[Description of the task] Please state how many lines in the records below contain the word "left"; the number alone is the answer.

[Records contained in a dataset]
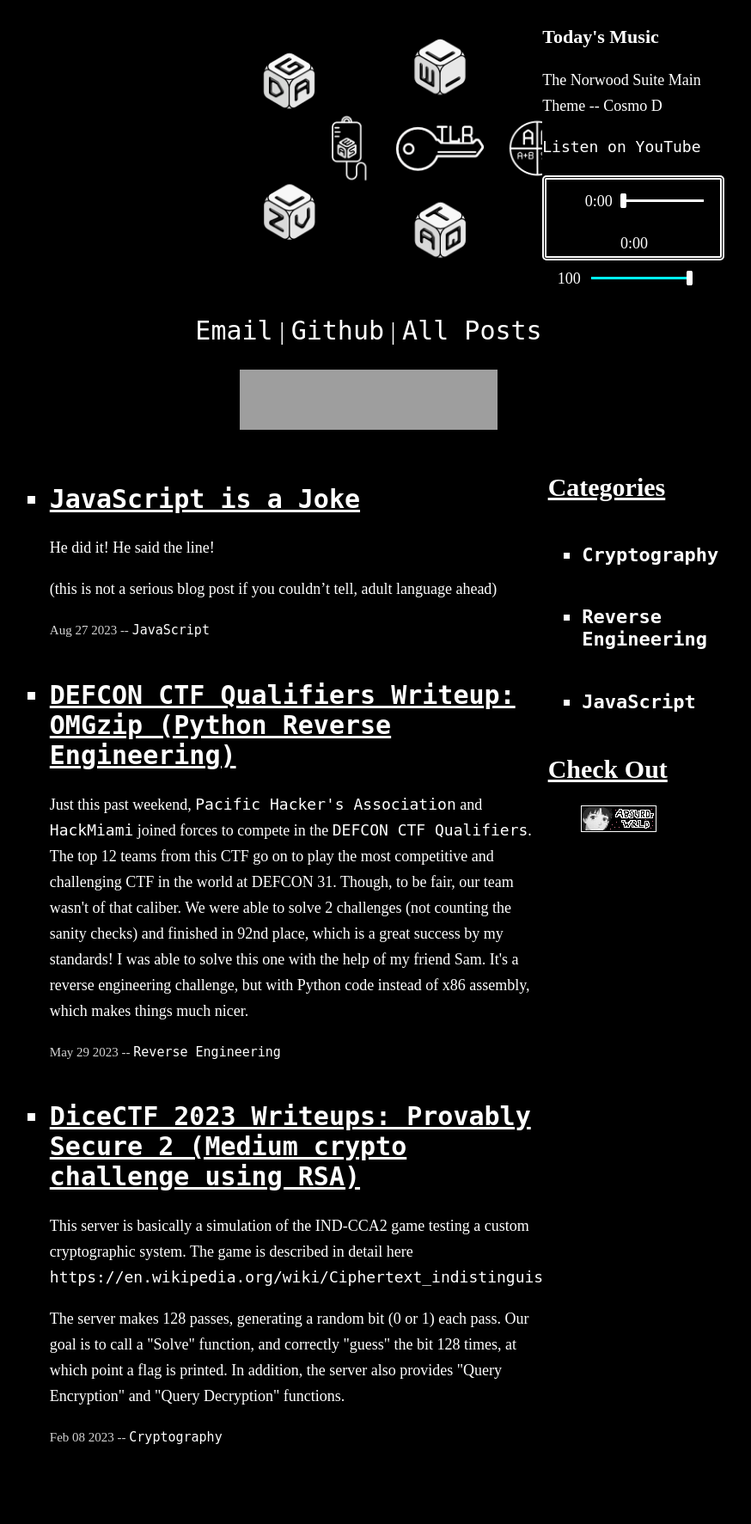
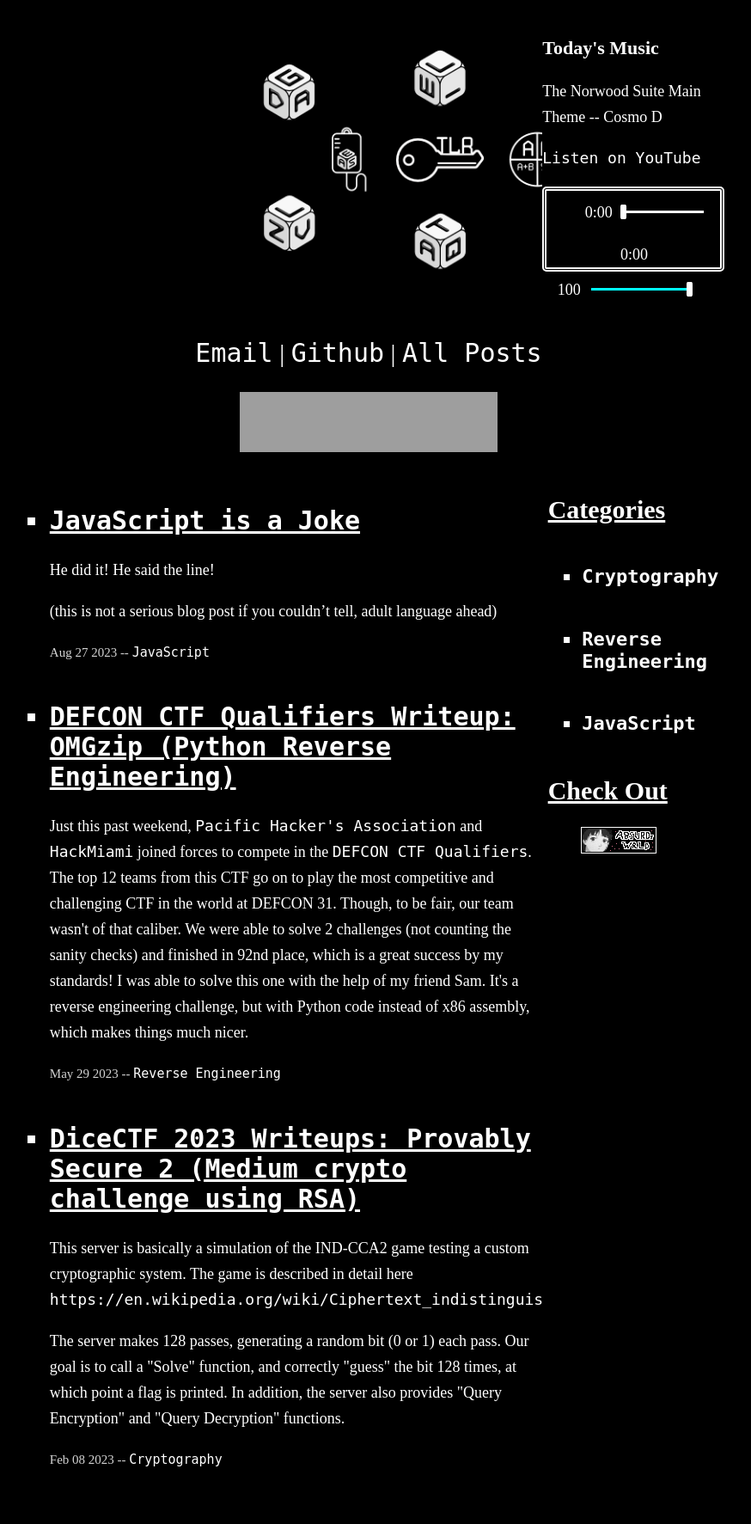
Before and after one commit to Fidget-Cube/fidget-homepage, a PHP site: page /index.php in a window 1280 px wide. Shown: the whole page at 86% size, without its empty margins (211-1085 px from the left). Before the commit the page ends 1680 px from the top, so only its background shows below. Run offline with PHP 8.4, Linux system fonts and the light colour scheme; some libraries are stand-ins or nearby versions; grey boxes are pictures that could not be loaded.

Commit message:
Style Tweaks

```diff
--- a/frontend/css/style.css
+++ b/frontend/css/style.css
@@ -147,6 +147,7 @@ h3 {
     float: right;
     margin-left: auto;
     margin-right: 10%;
+    padding: 1vw 0;
     width: 20%;
     background-color: black;
     /* border: 5px solid white; */
```
Also changed, not shown: README.md.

[Response to the task] 2